Your goal »
Drop the pictures from the entries below, then reproduce the rest exactly.

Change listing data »
[Start of section]

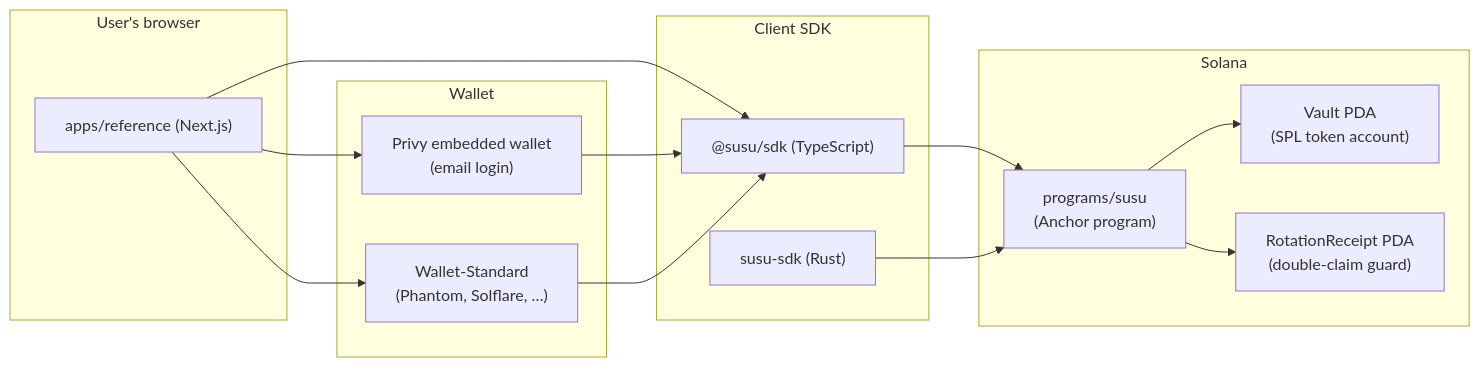
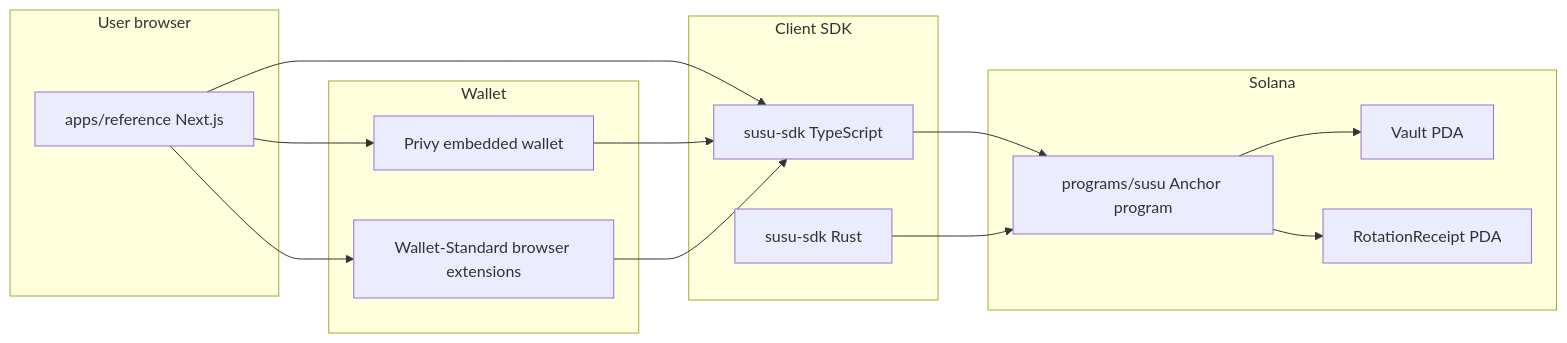
The second of 2 diagrams in README.md (tantshirt/susu-monorepo), drawn with Mermaid before and after one commit. The commit also changed other lines of this file, not shown here.

First line of the commit message:
docs(readme): simplify Mermaid diagrams so they render on GitHub

````diff
--- a/README.md
+++ b/README.md
@@ -225,29 +225,29 @@
 ```mermaid
 flowchart LR
-    subgraph User["User's browser"]
-        UI["apps/reference (Next.js)"]
+    subgraph Browser["User browser"]
+        UI["apps/reference Next.js"]
     end
-    subgraph Wallet["Wallet"]
-        Privy["Privy embedded wallet<br/>(email login)"]
-        Standard["Wallet-Standard<br/>(Phantom, Solflare, …)"]
+    subgraph WalletGroup["Wallet"]
+        Privy["Privy embedded wallet"]
+        Standard["Wallet-Standard browser extensions"]
     end
-    subgraph Client["Client SDK"]
-        TS["@susu/sdk (TypeScript)"]
-        Rust["susu-sdk (Rust)"]
+    subgraph SDK["Client SDK"]
+        TS["susu-sdk TypeScript"]
+        Rust["susu-sdk Rust"]
     end
     subgraph Chain["Solana"]
-        Program["programs/susu<br/>(Anchor program)"]
-        Vault["Vault PDA<br/>(SPL token account)"]
-        Receipt["RotationReceipt PDA<br/>(double-claim guard)"]
+        Program["programs/susu Anchor program"]
+        Vault["Vault PDA"]
+        Receipt["RotationReceipt PDA"]
     end
 
     UI --> Privy
     UI --> Standard
     UI --> TS
     Privy --> TS
     Standard --> TS
     TS --> Program
     Rust --> Program
     Program --> Vault
     Program --> Receipt
 ```
````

[End of section]

Solution to this exercise »
The second of 2 diagrams in README.md (tantshirt/susu-monorepo), drawn with Mermaid before and after one commit. The commit also changed other lines of this file, not shown here.

First line of the commit message:
docs(readme): simplify Mermaid diagrams so they render on GitHub

````diff
--- a/README.md
+++ b/README.md
@@ -225,29 +225,29 @@
 ```mermaid
 flowchart LR
-    subgraph User["User's browser"]
-        UI["apps/reference (Next.js)"]
+    subgraph Browser["User browser"]
+        UI["apps/reference Next.js"]
     end
-    subgraph Wallet["Wallet"]
-        Privy["Privy embedded wallet<br/>(email login)"]
-        Standard["Wallet-Standard<br/>(Phantom, Solflare, …)"]
+    subgraph WalletGroup["Wallet"]
+        Privy["Privy embedded wallet"]
+        Standard["Wallet-Standard browser extensions"]
     end
-    subgraph Client["Client SDK"]
-        TS["@susu/sdk (TypeScript)"]
-        Rust["susu-sdk (Rust)"]
+    subgraph SDK["Client SDK"]
+        TS["susu-sdk TypeScript"]
+        Rust["susu-sdk Rust"]
     end
     subgraph Chain["Solana"]
-        Program["programs/susu<br/>(Anchor program)"]
-        Vault["Vault PDA<br/>(SPL token account)"]
-        Receipt["RotationReceipt PDA<br/>(double-claim guard)"]
+        Program["programs/susu Anchor program"]
+        Vault["Vault PDA"]
+        Receipt["RotationReceipt PDA"]
     end
 
     UI --> Privy
     UI --> Standard
     UI --> TS
     Privy --> TS
     Standard --> TS
     TS --> Program
     Rust --> Program
     Program --> Vault
     Program --> Receipt
 ```
````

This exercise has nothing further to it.